Problem to solve:
Each line below that contains "admin" should be counted. Give only the total.

--- Supplied material Enclosed Below ---

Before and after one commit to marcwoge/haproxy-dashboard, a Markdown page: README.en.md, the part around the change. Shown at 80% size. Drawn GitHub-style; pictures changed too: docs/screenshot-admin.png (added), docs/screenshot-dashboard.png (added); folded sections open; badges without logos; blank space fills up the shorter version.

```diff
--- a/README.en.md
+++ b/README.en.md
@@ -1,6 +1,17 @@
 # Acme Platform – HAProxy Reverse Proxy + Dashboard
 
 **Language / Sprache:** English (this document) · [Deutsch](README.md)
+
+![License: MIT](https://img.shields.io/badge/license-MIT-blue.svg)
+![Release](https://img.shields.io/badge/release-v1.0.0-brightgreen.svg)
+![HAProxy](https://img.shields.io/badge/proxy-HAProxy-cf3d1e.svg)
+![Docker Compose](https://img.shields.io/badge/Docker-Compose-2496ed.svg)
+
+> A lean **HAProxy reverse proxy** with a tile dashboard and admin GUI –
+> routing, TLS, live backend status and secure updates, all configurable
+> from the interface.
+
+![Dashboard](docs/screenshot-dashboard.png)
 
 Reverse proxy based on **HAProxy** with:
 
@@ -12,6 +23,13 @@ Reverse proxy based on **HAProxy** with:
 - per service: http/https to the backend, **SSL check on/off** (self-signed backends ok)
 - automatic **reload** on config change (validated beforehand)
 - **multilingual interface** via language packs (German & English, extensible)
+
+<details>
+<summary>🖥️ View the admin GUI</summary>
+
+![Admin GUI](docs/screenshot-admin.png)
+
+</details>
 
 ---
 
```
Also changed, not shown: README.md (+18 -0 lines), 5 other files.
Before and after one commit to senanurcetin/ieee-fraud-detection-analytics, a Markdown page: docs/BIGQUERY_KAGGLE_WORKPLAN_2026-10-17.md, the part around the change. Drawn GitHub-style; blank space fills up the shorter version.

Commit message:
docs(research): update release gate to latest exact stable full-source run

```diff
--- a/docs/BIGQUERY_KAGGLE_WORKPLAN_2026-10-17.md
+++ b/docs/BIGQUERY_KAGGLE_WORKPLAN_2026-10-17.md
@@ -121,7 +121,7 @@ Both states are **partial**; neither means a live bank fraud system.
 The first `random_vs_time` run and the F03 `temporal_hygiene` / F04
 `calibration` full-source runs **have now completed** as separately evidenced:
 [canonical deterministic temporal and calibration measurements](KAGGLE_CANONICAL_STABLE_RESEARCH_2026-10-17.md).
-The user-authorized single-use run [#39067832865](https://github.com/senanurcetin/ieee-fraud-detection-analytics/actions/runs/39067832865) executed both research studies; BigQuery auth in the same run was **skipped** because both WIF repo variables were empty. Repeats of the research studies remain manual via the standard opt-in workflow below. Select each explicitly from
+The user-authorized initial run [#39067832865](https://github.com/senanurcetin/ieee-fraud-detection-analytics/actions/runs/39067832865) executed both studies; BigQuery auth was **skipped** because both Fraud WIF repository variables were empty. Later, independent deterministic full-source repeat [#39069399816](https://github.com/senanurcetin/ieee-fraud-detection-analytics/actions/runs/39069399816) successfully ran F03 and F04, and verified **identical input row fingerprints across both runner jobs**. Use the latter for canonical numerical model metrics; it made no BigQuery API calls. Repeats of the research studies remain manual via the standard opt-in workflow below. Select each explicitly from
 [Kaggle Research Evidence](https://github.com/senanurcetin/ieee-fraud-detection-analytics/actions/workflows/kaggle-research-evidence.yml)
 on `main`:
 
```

--- End of Enclosed Supplied material ---
--- Supplied material Enclosed Below ---

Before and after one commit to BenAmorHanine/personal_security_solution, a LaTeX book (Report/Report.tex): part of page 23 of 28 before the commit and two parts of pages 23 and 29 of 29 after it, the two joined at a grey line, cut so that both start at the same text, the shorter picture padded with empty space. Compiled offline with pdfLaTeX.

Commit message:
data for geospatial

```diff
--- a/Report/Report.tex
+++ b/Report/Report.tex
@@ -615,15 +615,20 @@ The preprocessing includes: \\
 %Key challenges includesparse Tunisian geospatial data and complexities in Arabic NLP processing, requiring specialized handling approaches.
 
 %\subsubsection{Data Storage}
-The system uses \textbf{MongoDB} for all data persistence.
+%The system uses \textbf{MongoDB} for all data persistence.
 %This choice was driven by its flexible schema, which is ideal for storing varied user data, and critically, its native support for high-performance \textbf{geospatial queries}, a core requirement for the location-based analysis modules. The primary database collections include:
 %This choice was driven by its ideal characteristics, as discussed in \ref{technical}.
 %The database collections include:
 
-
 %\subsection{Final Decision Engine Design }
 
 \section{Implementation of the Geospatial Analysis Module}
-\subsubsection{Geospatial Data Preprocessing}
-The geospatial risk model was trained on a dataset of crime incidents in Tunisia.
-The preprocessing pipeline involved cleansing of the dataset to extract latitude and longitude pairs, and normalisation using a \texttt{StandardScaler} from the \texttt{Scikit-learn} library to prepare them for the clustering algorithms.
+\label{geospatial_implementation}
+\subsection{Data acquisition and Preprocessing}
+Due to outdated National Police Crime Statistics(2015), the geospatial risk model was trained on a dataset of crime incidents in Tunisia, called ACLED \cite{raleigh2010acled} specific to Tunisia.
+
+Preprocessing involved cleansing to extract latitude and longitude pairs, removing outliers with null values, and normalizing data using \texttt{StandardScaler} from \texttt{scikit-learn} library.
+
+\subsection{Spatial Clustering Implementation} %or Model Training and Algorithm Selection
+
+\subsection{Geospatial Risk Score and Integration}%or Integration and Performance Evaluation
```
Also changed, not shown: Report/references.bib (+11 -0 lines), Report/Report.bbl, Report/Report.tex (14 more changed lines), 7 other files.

--- End of Enclosed Supplied material ---

Finished exercise:
4